Records for the task:
--------------------------------------------------
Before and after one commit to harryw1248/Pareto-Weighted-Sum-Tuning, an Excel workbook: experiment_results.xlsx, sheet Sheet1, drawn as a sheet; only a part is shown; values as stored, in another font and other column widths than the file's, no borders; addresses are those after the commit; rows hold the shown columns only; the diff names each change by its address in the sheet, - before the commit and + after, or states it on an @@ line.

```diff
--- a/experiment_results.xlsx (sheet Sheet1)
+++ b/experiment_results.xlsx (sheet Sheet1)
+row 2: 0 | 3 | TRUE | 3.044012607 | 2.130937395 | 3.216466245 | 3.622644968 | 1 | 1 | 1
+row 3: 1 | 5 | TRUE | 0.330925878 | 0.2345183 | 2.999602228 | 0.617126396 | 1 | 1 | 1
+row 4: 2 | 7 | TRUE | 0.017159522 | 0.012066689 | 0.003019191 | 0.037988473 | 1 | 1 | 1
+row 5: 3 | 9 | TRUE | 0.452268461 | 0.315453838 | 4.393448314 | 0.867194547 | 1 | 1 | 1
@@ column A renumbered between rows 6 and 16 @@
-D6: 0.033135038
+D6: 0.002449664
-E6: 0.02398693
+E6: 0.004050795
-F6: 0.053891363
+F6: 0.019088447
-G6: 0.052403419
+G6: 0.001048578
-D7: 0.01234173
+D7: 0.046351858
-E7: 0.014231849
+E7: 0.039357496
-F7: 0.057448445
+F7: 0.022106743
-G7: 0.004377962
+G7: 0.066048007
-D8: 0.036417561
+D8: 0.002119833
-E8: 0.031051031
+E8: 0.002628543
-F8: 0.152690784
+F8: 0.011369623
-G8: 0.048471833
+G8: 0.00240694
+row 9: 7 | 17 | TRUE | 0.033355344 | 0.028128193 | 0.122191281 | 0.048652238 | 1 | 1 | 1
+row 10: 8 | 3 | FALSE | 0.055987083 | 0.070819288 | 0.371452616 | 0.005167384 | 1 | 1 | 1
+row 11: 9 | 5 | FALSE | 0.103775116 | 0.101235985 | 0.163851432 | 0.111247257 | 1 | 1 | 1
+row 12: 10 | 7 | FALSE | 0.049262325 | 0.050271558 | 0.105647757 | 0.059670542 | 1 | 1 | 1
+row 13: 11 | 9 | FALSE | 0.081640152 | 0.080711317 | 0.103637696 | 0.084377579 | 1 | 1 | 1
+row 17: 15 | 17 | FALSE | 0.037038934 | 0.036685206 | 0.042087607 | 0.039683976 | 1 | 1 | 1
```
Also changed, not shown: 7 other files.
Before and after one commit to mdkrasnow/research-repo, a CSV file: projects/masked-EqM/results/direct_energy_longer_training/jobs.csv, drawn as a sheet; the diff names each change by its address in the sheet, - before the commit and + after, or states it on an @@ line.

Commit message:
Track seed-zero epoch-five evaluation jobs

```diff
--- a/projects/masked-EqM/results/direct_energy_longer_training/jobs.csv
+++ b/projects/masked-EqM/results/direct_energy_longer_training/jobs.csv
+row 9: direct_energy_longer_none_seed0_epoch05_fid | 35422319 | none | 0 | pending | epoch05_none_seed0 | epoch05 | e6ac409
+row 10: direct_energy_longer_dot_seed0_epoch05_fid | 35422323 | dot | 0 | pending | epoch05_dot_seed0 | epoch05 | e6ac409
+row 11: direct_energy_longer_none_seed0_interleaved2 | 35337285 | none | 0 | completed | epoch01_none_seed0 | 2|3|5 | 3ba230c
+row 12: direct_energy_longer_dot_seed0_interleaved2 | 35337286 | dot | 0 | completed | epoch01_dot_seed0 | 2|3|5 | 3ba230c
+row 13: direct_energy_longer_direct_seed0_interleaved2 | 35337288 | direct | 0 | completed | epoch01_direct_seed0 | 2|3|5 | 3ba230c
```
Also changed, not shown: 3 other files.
--------------------------------------------------
Required action: Please copy each line from the material above in which the string "none" appears.

The completed task:
+row 9: direct_energy_longer_none_seed0_epoch05_fid | 35422319 | none | 0 | pending | epoch05_none_seed0 | epoch05 | e6ac409
+row 11: direct_energy_longer_none_seed0_interleaved2 | 35337285 | none | 0 | completed | epoch01_none_seed0 | 2|3|5 | 3ba230c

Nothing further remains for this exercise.